COLORADO SPRINGS, Colo. (KRDO) - A draft resolution regarding the removal of the Cheyenne Mountain High School Indian mascot is moving forward after thousands of students, alumni, and local citizens recently expressed their disapproval.
The draft resolution was released to KRDO after it was written up at a District Board of Education meeting Monday night.
The resolution calls for the retiring of the Indian mascot and team name at Cheyenne Mountain High School immediately upon its approval, citing several national Native American organizations against its use.
It says "the continued use of Native American mascots, symbols, images, logos, nicknames, and behaviors interferes with the educational experiences of members of our community."

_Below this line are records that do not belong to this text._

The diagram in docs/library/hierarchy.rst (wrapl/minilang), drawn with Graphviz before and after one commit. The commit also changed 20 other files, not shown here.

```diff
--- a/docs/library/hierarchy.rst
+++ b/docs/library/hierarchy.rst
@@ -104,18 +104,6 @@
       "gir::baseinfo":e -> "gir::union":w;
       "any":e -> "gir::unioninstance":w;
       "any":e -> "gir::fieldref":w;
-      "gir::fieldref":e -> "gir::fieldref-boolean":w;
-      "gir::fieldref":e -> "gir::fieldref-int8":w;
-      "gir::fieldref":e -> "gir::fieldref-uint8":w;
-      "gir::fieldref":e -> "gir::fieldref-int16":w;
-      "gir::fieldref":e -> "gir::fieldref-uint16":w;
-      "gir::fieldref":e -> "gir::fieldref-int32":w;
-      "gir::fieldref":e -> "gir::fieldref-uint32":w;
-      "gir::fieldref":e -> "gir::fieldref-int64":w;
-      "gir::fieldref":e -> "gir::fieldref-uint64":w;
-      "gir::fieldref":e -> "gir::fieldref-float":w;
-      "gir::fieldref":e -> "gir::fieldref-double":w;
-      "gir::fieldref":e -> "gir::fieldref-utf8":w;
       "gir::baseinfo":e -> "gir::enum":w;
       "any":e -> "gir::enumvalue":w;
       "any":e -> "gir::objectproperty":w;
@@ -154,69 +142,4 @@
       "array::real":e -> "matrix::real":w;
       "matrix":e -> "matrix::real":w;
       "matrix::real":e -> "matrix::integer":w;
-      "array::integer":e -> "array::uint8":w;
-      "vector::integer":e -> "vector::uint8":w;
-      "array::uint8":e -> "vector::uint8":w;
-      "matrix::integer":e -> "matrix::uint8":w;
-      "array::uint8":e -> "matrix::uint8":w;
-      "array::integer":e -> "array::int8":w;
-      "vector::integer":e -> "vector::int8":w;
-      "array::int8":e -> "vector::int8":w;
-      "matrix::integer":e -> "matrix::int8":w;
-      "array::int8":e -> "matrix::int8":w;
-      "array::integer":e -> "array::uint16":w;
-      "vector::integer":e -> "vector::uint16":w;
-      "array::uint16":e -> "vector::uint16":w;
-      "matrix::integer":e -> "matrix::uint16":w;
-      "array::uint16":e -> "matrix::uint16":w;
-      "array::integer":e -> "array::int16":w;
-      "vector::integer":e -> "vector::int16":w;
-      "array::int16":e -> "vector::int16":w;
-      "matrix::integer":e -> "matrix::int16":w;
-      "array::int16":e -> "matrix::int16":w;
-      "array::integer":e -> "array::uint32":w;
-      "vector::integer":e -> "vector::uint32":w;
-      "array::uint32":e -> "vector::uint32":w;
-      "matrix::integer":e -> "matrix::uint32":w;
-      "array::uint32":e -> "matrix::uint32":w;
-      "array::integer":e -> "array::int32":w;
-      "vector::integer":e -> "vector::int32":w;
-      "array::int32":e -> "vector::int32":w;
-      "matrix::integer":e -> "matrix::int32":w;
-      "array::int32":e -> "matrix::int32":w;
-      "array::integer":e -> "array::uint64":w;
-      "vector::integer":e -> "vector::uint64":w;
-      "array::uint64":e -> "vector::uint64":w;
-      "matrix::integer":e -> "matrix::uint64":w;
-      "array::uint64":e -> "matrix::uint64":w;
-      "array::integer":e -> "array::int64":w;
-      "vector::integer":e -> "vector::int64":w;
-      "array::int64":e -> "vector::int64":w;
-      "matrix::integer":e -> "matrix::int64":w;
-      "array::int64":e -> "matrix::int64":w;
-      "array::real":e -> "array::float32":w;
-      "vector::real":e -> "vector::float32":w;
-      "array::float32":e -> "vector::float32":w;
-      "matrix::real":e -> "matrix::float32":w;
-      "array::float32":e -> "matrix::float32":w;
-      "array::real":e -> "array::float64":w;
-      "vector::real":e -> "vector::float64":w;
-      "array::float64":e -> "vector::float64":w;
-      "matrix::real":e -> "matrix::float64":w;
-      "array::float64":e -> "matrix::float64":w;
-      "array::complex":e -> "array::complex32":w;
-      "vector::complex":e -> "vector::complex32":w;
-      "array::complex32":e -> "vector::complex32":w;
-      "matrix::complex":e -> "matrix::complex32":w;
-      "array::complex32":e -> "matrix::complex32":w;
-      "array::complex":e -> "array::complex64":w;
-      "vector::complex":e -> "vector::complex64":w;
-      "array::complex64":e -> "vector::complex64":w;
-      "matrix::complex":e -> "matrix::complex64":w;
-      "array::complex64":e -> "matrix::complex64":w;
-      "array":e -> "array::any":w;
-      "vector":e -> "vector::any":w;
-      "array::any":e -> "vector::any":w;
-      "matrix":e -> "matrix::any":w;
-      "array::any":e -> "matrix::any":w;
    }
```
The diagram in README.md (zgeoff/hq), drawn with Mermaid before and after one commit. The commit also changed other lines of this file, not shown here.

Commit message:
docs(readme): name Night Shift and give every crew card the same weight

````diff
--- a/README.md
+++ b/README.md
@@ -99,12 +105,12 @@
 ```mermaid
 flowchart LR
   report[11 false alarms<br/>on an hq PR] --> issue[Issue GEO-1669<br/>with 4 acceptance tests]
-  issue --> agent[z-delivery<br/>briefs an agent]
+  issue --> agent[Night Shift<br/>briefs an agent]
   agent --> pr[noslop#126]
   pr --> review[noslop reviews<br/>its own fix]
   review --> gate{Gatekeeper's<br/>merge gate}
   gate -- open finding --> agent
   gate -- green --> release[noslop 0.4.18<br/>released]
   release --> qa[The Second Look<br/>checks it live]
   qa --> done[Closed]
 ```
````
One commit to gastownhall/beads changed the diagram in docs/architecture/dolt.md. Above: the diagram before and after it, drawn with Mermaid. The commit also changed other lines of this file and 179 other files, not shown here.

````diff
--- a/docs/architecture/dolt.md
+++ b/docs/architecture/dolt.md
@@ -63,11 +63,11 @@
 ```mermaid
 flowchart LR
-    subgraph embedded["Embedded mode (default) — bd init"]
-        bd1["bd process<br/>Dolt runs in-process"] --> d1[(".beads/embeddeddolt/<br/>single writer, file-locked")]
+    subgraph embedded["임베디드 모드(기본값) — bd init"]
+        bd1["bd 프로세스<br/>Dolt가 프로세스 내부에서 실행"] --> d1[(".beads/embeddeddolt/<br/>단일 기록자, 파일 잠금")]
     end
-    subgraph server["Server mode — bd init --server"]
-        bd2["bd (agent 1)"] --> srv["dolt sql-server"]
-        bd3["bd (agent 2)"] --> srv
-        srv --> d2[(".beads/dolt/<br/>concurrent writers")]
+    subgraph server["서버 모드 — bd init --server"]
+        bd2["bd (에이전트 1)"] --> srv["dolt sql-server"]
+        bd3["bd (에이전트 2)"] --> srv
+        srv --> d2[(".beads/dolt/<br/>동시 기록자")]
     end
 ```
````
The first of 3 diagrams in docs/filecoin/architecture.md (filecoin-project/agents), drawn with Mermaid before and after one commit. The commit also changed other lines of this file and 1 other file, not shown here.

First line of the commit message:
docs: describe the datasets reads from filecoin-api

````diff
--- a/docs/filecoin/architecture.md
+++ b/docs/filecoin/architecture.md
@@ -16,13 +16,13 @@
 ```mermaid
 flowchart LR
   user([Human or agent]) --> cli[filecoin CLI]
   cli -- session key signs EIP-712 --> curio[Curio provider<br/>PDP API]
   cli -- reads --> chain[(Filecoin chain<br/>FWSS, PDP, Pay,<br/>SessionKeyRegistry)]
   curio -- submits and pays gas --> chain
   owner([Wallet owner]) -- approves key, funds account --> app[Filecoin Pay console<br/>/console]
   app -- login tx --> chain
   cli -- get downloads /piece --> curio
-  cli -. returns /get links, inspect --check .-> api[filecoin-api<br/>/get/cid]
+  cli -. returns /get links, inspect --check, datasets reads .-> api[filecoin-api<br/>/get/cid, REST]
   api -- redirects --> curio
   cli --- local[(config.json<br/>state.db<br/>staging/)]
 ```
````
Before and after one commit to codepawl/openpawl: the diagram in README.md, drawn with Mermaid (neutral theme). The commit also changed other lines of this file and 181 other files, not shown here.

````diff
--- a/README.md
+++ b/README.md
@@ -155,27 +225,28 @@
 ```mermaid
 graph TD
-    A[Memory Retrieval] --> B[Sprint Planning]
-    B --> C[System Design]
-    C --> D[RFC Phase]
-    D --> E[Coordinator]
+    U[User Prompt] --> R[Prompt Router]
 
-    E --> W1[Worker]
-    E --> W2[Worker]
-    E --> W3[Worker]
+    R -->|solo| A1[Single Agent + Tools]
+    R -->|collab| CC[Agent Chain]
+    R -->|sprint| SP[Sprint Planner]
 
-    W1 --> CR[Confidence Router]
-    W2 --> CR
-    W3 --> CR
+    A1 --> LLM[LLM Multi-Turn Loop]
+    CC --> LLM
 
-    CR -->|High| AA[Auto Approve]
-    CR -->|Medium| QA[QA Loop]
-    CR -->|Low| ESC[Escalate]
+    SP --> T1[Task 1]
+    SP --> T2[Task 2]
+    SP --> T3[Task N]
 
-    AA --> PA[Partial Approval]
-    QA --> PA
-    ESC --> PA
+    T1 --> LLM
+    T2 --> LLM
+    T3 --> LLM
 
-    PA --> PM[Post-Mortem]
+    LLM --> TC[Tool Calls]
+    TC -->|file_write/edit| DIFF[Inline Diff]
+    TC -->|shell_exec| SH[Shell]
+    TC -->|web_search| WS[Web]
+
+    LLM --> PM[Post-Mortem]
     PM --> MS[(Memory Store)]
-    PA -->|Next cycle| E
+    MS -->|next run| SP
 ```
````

The draft also says "the nickname, images, and logos are or will be removed, and school materials bearing the existing nickname and related imagery may not be acquired and must be phased out by August 1, 2021."
"Other Native American names, titles and other instances of Native American appropriation, including but not limited to Kiva, Smoke Signals, Pow Wow, Tribe, and Akichita, are or will be removed, and no school materials or events shall bear such Native American names, titles and other instances of appropriation by August 1, 2021."
If approved, the resolution would allow Superintendent Walt Cooper to appoint a committee composed of a district representative and a dozen students and community members to recommend a new mascot and team name to the Board of Education.
The draft resolution states that the committee "shall give due consideration to the initial team name, the Mountaineers."
Any citizens, board members, and school personnel would be allowed to submit names for consideration by the committee, which will present the top three names to the board.
The decision to move forward with the draft resolution comes after years of public debate, and a recent online petition to remove the Indian mascot which has gained more than 6,000 signatures. A petition to keep the mascot has around 2,000 signatures.
The Board of Education is set to continue working on the resolution, and possibly vote on it, at its work session in October.